Phenix Capital Group has released today its Impact Report on Clean Water & Sanitation, sharing historical and compiled data from its’ Impact Database over investments towards SDG 6. Data reveals that capital commitments towards SDG 6 have reached €75 billion, being €41 billion raised by public equity. SDG 6 is meant to solve one of the most urgent issues of our time, the global water and sanitation crisis, but efforts still have a way to go: SDG 6 has seen a 75% decline over the past four years.
Additionally, the report contains an exclusive interview with Matt Damon and Gary White, who are the co-founders of Water.org and WaterEquity, an asset manager exclusively focused on solving the global water and sanitation crisis. They invest in financial institutions, enterprises, and infrastructure in emerging markets delivering access to safe water and sanitation to low-income communities.
“I saw this enormous daily expense and realized that families could be healthier, more productive, and even better educated if they could access financing for these lasting water and sanitation improvements to their lives”, says Gary White.
“It just hit me how access to safe water has a profound impact on an individual, a family and an entire community. I just can’t think of a cause that has a larger impact than access to safe drinking water and basic sanitation — especially for women and girls”, told, Matt Damon.
Key report takeaways
- The total capital committed towards SDG 6 has seen a 75% decline over the past four years. Meanwhile, new funds being launched have continued on a steady trajectory, resulting in contrasting expectations.
- Within SDG 6, over two-thirds of the capital allocation is geared towards the impact theme ‘Water and Sanitation Efficiency’.
- Private equity has the greatest number of funds committed to SDG 6. However, in terms of capital committed, private equity funds raised just 10 billion while public equity raised 41 billion euros.

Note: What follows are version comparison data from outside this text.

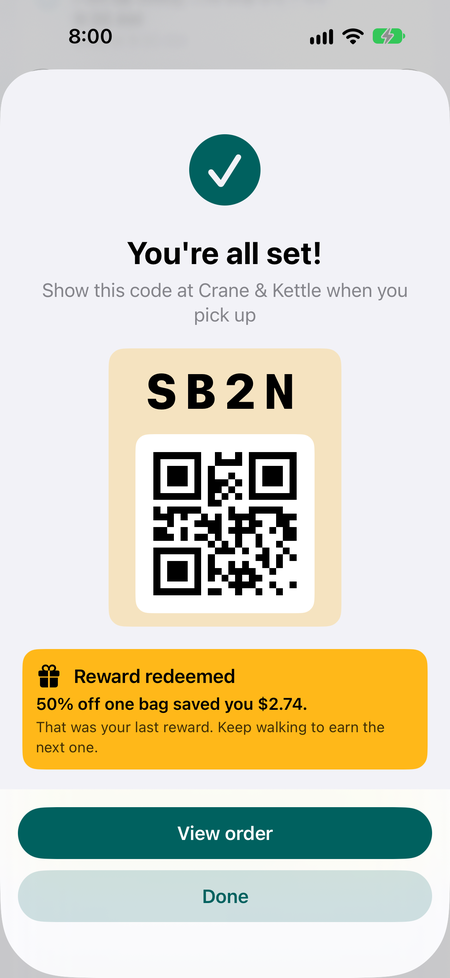
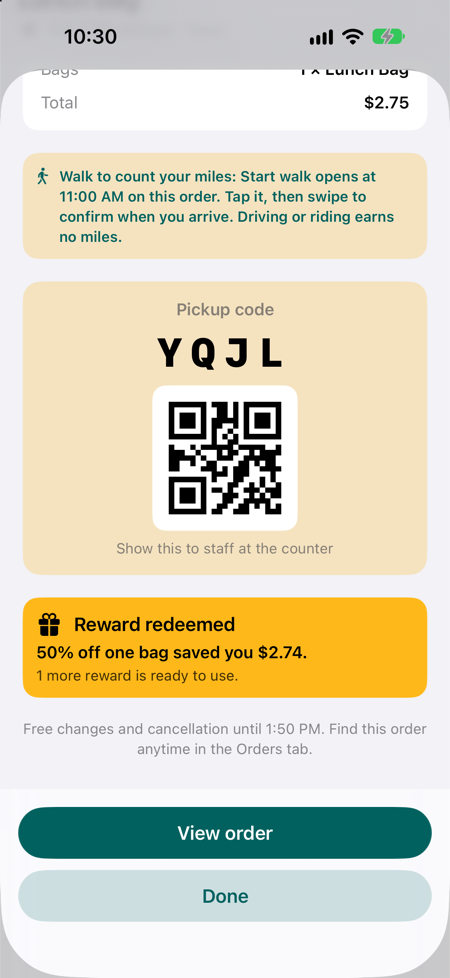
Docs for Developer mode, new screenshots and GIFs

diff --git a/ARCHITECTURE.md b/ARCHITECTURE.md
@@ -41,7 +41,7 @@ Domain      ──►  Foundation only
 
 | Module | Holds | Default isolation |
 |---|---|---|
-| **App** | Composition root (`AppDependencies`), `AppRoot`, splash, rollover triggers, DEBUG tools | MainActor |
+| **App** | Composition root (`AppDependencies`), `AppRoot`, splash, rollover triggers, `DemoController` (Developer mode), DEBUG launch arguments | MainActor |
 | **Domain** | Plain `Sendable` models, pure business rules (including walk verification and the reward ladder), repository **protocols** | nonisolated |
 | **Platform** | `Clock`, `NYCalendar`, location, walk tracking, notifications, pickup codes, QR codes | nonisolated |
 | **MockData** | SwiftData entities, seed JSON + loader, `MarketplaceStore`, `UserDataStore`, repository implementations | nonisolated |
@@ -149,7 +149,7 @@ The store always holds offers for **today and tomorrow** (New York). `rolloverIf
 4. Prunes offers from earlier days whose window has ended. Reservations are never touched.
 5. Saves `lastGeneratedDayKey` and emits `.rolledOver`; the app then reschedules favorite alerts.
 
-Triggers: app launch, scene becoming active, `significantTimeChangeNotification`, and DEBUG time travel.
+Triggers: app launch, scene becoming active, `significantTimeChangeNotification`, and Developer mode's time travel.
 Running it repeatedly is a no-op.
 
 ### Reset
@@ -161,19 +161,22 @@ notifications and pops every tab to its root.
 
 ## 5. Platform services
 
-- **Clock**: `protocol Clock: Sendable { var now: Date { get } }` plus a change stream. `LiveClock` in
-  production; `AdjustableClock` (DEBUG) applies an offset for time travel.
+- **Clock**: `protocol Clock: Sendable { var now: Date { get } }` plus a change stream. The app runs on an
+  `AdjustableClock` in every build: live time, unless Developer mode's time travel (or a UI test) moves it.
 - **LocationProvider**: returns `ResolvedLocation(latitude, longitude, source: .device | .fallback(reason))`
   using `CLLocationUpdate.liveUpdates` / `CLServiceSession`. Falls back to the LIC center
   (`40.7455, -73.9490`) when permission is denied/restricted, there's no fix within 5 s, the simulator has
   no location, or the device is more than 1.5 mi from the service area. Distances to restaurants are
   computed from the resolved location.
 - **NotificationScheduler**: local "bags are open" alerts for favorited restaurants, identifiers
-  `drop-<offerID>`, plus a preview alert.
+  `drop-<offerID>`. Developer mode can also send one of those alerts at once (`sendPreview(_:after:)`) or an
+  order's "your bag is ready" reminder (`sendReminder(_:after:)`). Scheduling errors are logged, not hidden.
 - **WalkTracking**: records GPS fixes per reservation (`LiveWalkTracker`, fed by `CoreLocationWalkSource`
   using `CLLocationUpdate.liveUpdates(.fitness)` and a `CLBackgroundActivitySession`). Needs the `location`
   background mode so a walk keeps recording with the screen locked. Verification itself is the Domain rule
-  `WalkVerifier`.
+  `WalkVerifier`. `SwitchingWalkTracker` sends each walk to GPS or to Developer mode's `DemoWalkTracker`,
+  decided when the walk begins.
+- **DeveloperSettings**: Developer mode's switches, saved in `UserDefaults` (see section 10).
 - **PickupCodeGenerator**: 4 chars from `ABCDEFGHJKLMNPQRSTUVWXYZ23456789`.
 - **QRCodeGenerator**: CoreImage QR of the pickup code.
 
@@ -188,7 +191,7 @@ A compile-time `FeatureFlags` value is created in `AppDependencies` and injected
 |---|---|---|
 | `mapBrowse` | on | Discover map mode toggle |
 | `favorites` | on | Favorites tab, heart buttons |
-| `notifications` | on | Alert toggles, preview alert (requires `favorites`) |
+| `notifications` | on | Alert toggles and the Demo menu's alerts (requires `favorites`) |
 | `dietaryFilters` | on | Dietary section in Profile, dietary filtering |
 | `manageOrder` | on | Change quantity / cancel |
 | `reviews` | on | Rate order, ratings display |
@@ -205,24 +208,23 @@ Everything runs from the shared **Walk_And_Take** scheme (⌘U in Xcode): the fi
 
 ```sh
 xcodebuild test -project Walk_And_Take.xcodeproj -scheme Walk_And_Take \
-  -destination 'platform=iOS Simulator,name=iPhone 17 Pro,OS=26.5'
+  -destination 'platform=iOS Simulator,name=iPhone 18 Pro'
 ```
 
 Package tests alone (faster): `cd Packages/WalkAndTakeKit && xcodebuild test -scheme WalkAndTakeKit-Package
 -destination '…'`. Rule tests use a fixed New York calendar with Thu Sep 24, 2026 as "today".
 
-**DEBUG tools** (Profile → Developer):
+Demo tools live in **Developer mode** (section 10), in every build.
 
-- **Time travel** jumps the app clock (`AdjustableClock`) to 7:45 AM, 12:30 PM, 8:15 PM, 11:50 PM, or the next
-  day, and back to live. Moving the clock triggers rollover, so crossing 8 PM or midnight behaves as in real time.
-- **Seed map** shows every seed restaurant with the 1.5 mi service area; any outside it are listed in red.
+**DEBUG launch arguments** (used by the UI tests): `-UITestInMemoryStore` (fresh data, Developer mode off),
+`-UITestNow <ISO 8601>` (freezes the clock), `-UITestFixedLocation` (LIC center, no permission prompt),
+`-UITestSkipSplash`. Walking demos: `-UITestSeedReward` (one 1.2 mi walk, one banked reward),
+`-UITestSeedMiles <n>` (one walk of n miles), `-UITestSeedHistory` (three walks at real restaurants),
+`-UITestSimulateWalk` (every walk is simulated). The seed arguments combine.
 
-**DEBUG launch arguments** (used by the UI tests): `-UITestInMemoryStore`, `-UITestNow <ISO 8601>` (freezes
-the clock), `-UITestFixedLocation` (LIC center, no permission prompt), `-UITestSkipSplash`.
-
-Walking demos (DEBUG): `-UITestSeedReward` (one 1.2 mi walk, one banked reward), `-UITestSeedMiles <n>` (one walk
-of n miles), `-UITestSeedHistory` (three walks at real restaurants), `-UITestSimulateWalk` (a scripted 0.5 mi
-walk of about 24 s instead of GPS). The seed arguments combine.
+**Simulator notes.** Reinstall with `simctl uninstall` then `install`: installing over the app many times can
+leave iOS dropping its notifications ("local client does not exist" in the log). Screenshots taken through
+`simctl` can lag one action behind taps; trust the UI tests for sequences.
 
 ---
 
@@ -268,9 +270,37 @@ pickup is confirmed first, then the recorded track is verified and miles are cre
 
 - Verification uses GPS signals only. There is no pedometer or motion-activity check, and no Apple Health.
 - Recorded fixes live in memory. If the app is killed mid-walk, recording resumes but earlier fixes are lost.
-- The live "counting so far" figure drops fast segments but doesn't judge the whole walk; the final check at
-  pickup can still reject it.
+- Live progress drops fast segments but doesn't judge the whole walk; the final check at pickup can still
+  reject it.
 - Everything is on device with no server, so a changed device clock or a determined spoofer isn't stopped.
-- The real `CoreLocation` tracker has been exercised only through the simulator's scripted stand-in
-  (`-UITestSimulateWalk`), not on a device.
+- The real `CoreLocation` tracker has been exercised only in the simulator, through Developer mode's
+  simulated walks, not on a device.
+
+---
+
+## 10. Developer mode
+
+A switch at the bottom of Profile, **in every build**, so the whole flow can be demoed without walking
+anywhere. It's off by default and turning it off resets every setting under it and returns the clock to
+live time. Free self-granted rewards are accepted: this is a demo app with no backend.
+
+**Settings** (`Platform/Developer/DeveloperSettings`, saved in `UserDefaults`, kept by Reset demo data):
+Show demo controls, Fixed location, Simulated walks, Auto-walk duration. The Developer section also holds
+Time travel, Seed map, Clear walks & rewards and Reset demo data.
+
+**Demo button.** The only demo UI on a screen is a floating `DemoMenuButton` (DesignSystem) that opens a
+compact menu, so screens otherwise look exactly as customers see them. Each screen's actions live in a
+`+Demo` extension of its model (`PickupModel+Demo`, `ProfileModel` demo actions, `DiscoverModel+Demo`,
+`OfferDetailModel+Demo`, `FavoritesModel+Demo`, `OrdersModel+Demo`).
+
+**Boundary.** Features talk to one protocol, `DemoControlling` (CustomerFeatures/Developer), for time travel,
+driving a simulated walk and adding miles or rewards. Only `App/Demo/DemoController` implements it, with the
+concrete `AdjustableClock`, `DemoWalkTracker` and `UserDataStore`, so customer-facing repositories have no demo
+methods and features still never import MockData.
+
+**Simulated walks.** `DemoWalkTracker` (Platform) walks a straight route from the resolved location to the
+door, with fixes paced at 3 mph so `WalkVerifier` credits it like a real walk (confirming before arriving is
+rejected, just as with GPS). It walks itself over the Auto-walk duration, or is stepped (+0.1 mi), paused,
+or sent to the door. Demo miles from Profile are finished walks to a made-up `demo-…` store, so they follow the
+milestone rules, skip the one-pickup-per-store-per-day limit, and show in Walk history as "Demo walk".
 

diff --git a/README.md b/README.md
@@ -11,7 +11,7 @@ Miles you walk to pickups add up to 50%-off rewards. Zero third-party dependenci
 ![Swift 6](https://img.shields.io/badge/Swift-6-F05138?logo=swift&logoColor=white)
 ![SwiftUI](https://img.shields.io/badge/UI-SwiftUI-0A84FF)
 ![SwiftData](https://img.shields.io/badge/Persistence-SwiftData-5E5CE6)
-![Tests](https://img.shields.io/badge/tests-369%20passing-2EA44F)
+![Tests](https://img.shields.io/badge/tests-412%20passing-2EA44F)
 ![Dependencies](https://img.shields.io/badge/dependencies-0-lightgrey)
 
 <img src="docs/screenshots/splash.gif" width="240" alt="Launch splash: a walker comes to a café doorway, takes the rescue bag from the threshold and leaves with it">&nbsp;
@@ -19,13 +19,13 @@ Miles you walk to pickups add up to 50%-off rewards. Zero third-party dependenci
 <img src="docs/screenshots/walk-and-earn.gif" width="240" alt="Walking to a pickup: Start walk, live progress to the door, swipe to confirm, miles earned and a reward unlocked">
 
 <img src="docs/screenshots/discover.png" width="190" alt="Discover list">&nbsp;
-<img src="docs/screenshots/map.png" width="190" alt="Map with price pins">&nbsp;
-<img src="docs/screenshots/offer-detail.png" width="190" alt="Offer detail">&nbsp;
+<img src="docs/screenshots/map.png" width="190" alt="Map with price pins and a bag card showing the walk reward">&nbsp;
+<img src="docs/screenshots/offer-detail.png" width="190" alt="Offer detail with the walk card and the reward price">&nbsp;
 <img src="docs/screenshots/confirmation.png" width="190" alt="Confirmation with QR code and the Reward redeemed banner">
 
-<img src="docs/screenshots/walk-progress.png" width="190" alt="Walk in progress with live miles walked and miles to go">&nbsp;
+<img src="docs/screenshots/walk-progress.png" width="190" alt="Walk in progress with a ticking progress bar, miles walked and miles to go">&nbsp;
 <img src="docs/screenshots/walk-earned.png" width="190" alt="Miles earned card with a catchphrase and a reward unlocked">&nbsp;
-<img src="docs/screenshots/profile-rewards.png" width="190" alt="Rewards list: one ready to use, one used">&nbsp;
+<img src="docs/screenshots/profile-rewards.png" width="190" alt="Rewards list with two rewards ready to use">&nbsp;
 <img src="docs/screenshots/walk-history.png" width="190" alt="Walk history with miles per pickup">
 
 </div>
@@ -36,7 +36,10 @@ Miles you walk to pickups add up to 50%-off rewards. Zero third-party dependenci
   20 simultaneous reserve attempts on a bag with 4 left produce exactly 4 orders, never more.
 - **Time zones handled correctly.** Business time always runs on New York time through an injected clock.
   Offers roll over daily, tomorrow's bags appear at 8 PM, and everything stays correct across midnight and
-  daylight-saving changes. A built-in time-travel tool makes it easy to demo.
+  daylight-saving changes.
+- **Developer mode for demos.** A switch at the bottom of Profile, in every build, turns on a floating Demo menu:
+  simulated walks you can step, pause or finish, time jumps to any pickup window, instant alerts and pickup
+  reminders, and one-tap miles and rewards. Every screen otherwise looks exactly as customers see it.
 - **Walk to earn.** Reserve a bag, tap Start walk, and walk to the pickup. GPS fixes are checked (speed, accuracy,
   simulated locations, where the walk ends) and up to 2 verified miles per pickup count toward rewards, which unlock at 1, 5 and 15 mi,
   then every 10 mi after that (25, 35, ...). Each reward is 50% off one bag. See the walking section of
@@ -45,8 +48,8 @@ Miles you walk to pickups add up to 50%-off rewards. Zero third-party dependenci
   Domain protocols, and the whole app is assembled in one place.
 - **Swift 6 strict concurrency with zero warnings.** Actors, `Sendable` value types, and no
   `@unchecked Sendable`.
-- **369 automated tests.** 367 Swift Testing tests cover business rules, persistence, rollover, walk verification
-  and every view model, plus 2 XCUITests for the reserve and reward flows. Every feature flag has its own test.
+- **412 automated tests.** 410 Swift Testing tests cover business rules, persistence, rollover, walk verification,
+  Developer mode and every view model, plus 2 XCUITests for the reserve and reward flows. Every feature flag has its own test.
 - **Polished details.** Dynamic Type, VoiceOver, dark mode, QR pickup codes, local notifications, MapKit
   browsing, and a location fallback when permission is denied.
 
@@ -77,34 +80,58 @@ flags.
 | Platform | CoreLocation (`CLLocationUpdate`, `CLServiceSession`, `CLBackgroundActivitySession`), UserNotifications |
 | Quality | Swift Testing, XCUITest, `swift-format` |
 
-About 11.7k lines of app code and 5.5k lines of tests.
+About 13.1k lines of app code and 6.1k lines of tests.
 
 ## Run it
 
 1. Open `Walk_And_Take.xcodeproj` in Xcode 27.
-2. Pick the **Walk_And_Take** scheme and an iOS 26 simulator.
+2. Pick the **Walk_And_Take** scheme and an iOS 26 or later simulator (we test on iPhone 18 Pro, iOS 27).
 3. Press ⌘R to run and ⌘U to test.
 
 <details>
-<summary><b>Debug tools & demo mode</b></summary>
+<summary><b>Developer mode & demo tools</b></summary>
 
-In debug builds, **Profile → Developer** has:
+**Profile → Developer → Developer mode** works in every build (Debug and Release). Turning it on shows:
 
-- **Time travel**: jump to breakfast, lunch, 8:15 PM (tomorrow's bags open), 11:50 PM, or the next day, and
-  back to live time.
-- **Seed map**: all 21 seed restaurants with the 1.5 mi service area.
+| Setting | What it does |
+|---|---|
+| Show demo controls | The floating **Demo** button on Discover, Offer Detail, Orders, an order, Favorites and Profile (on by default) |
+| Fixed location | Pretend to be at the center of Long Island City, with no permission prompt |
+| Simulated walks | Start walk follows a straight route from you to the store instead of GPS (on by default) |
+| Auto-walk takes | How long a simulated walk takes to reach the door on its own: 10, 20 or 60 s |
+| Time travel | Jump to breakfast, lunch, 8:15 PM (tomorrow's bags open), 11:50 PM or the next day, and back |
+| Seed map | All 21 seed restaurants with the 1.5 mi service area |
+| Clear walks & rewards | Back to zero miles and no rewards; orders stay |
+| Reset demo data | Start the whole app over with fresh bags |
 
-Launch arguments (the UI tests use these): `-UITestInMemoryStore`, `-UITestNow 2026-09-24T08:00:00-04:00`,
-`-UITestFixedLocation`, `-UITestSkipSplash`.
+Turning Developer mode off puts every setting back to normal and the clock back to live time.
 
-Walking rewards demo arguments (debug builds only):
+**The Demo button** lists only what makes sense on that screen:
+
+| Screen | Actions |
+|---|---|
+| Discover | Jump to breakfast, lunch, tomorrow's bags or midnight; back to live time |
+| Offer Detail | Jump to this bag's pickup time, or 5 min before it ends |
+| Orders | A "your bag is ready" reminder for any active order, in 1 s |
+| An order | Start walk now, +0.1 mi, pause or auto-walk, arrive now, send pickup reminder, confirm pickup now, open pickup now, jump to 5 min before it ends |
+| Favorites | A store's "bags ready" alert in 1 s (or a sample alert with no favorites) |
+| Profile | +0.5 mi, +1 mi, complete the next milestone, grant a reward |
+
+A simple demo: reserve a bag, open the order, **Demo → Start walk now**, watch the bar fill (or **Arrive now**),
+**Demo → Open pickup now**, swipe to confirm, then **Demo → Complete milestone** on Profile for the reward banner.
+
+**Launch arguments** (debug builds only; the UI tests use the first four):
 
 | Argument | Effect |
 |---|---|
+| `-UITestInMemoryStore` | Fresh in-memory data on every launch, with Developer mode off |
+| `-UITestNow 2026-09-24T08:00:00-04:00` | Freezes the clock at that time |
+| `-UITestFixedLocation` | Uses the LIC center as the device location |
+| `-UITestSkipSplash` | Starts on the tabs |
 | `-UITestSeedReward` | Start with one finished 1.2 mi walk and one banked 50% reward |
 | `-UITestSeedMiles 4.7` | Start with one finished walk of that many miles (banks the milestones it reaches) |
 | `-UITestSeedHistory` | Start with three finished walks at real restaurants (0.4, 0.9, 0.6 mi) |
-| `-UITestSimulateWalk` | Walks use a scripted 0.5 mi stroll (about 24 s) instead of GPS, so Start walk can be demoed in the simulator |
+| `-UITestSimulateWalk` | Every walk is simulated, even with Developer mode off |
 
 The seed arguments can be combined, for example `-UITestSeedHistory -UITestSeedMiles 3.5` gives two banked rewards.
 
@@ -112,7 +139,7 @@ Run the tests from the terminal:
 
 ```sh
 xcodebuild test -project Walk_And_Take.xcodeproj -scheme Walk_And_Take \
-  -destination 'platform=iOS Simulator,name=iPhone 17 Pro,OS=26.5'
+  -destination 'platform=iOS Simulator,name=iPhone 18 Pro'
 ```
 
 </details>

- Investors targeting SDG 6 favour putting their capital in funds targeting global markets, rather than directly into emerging or developed markets.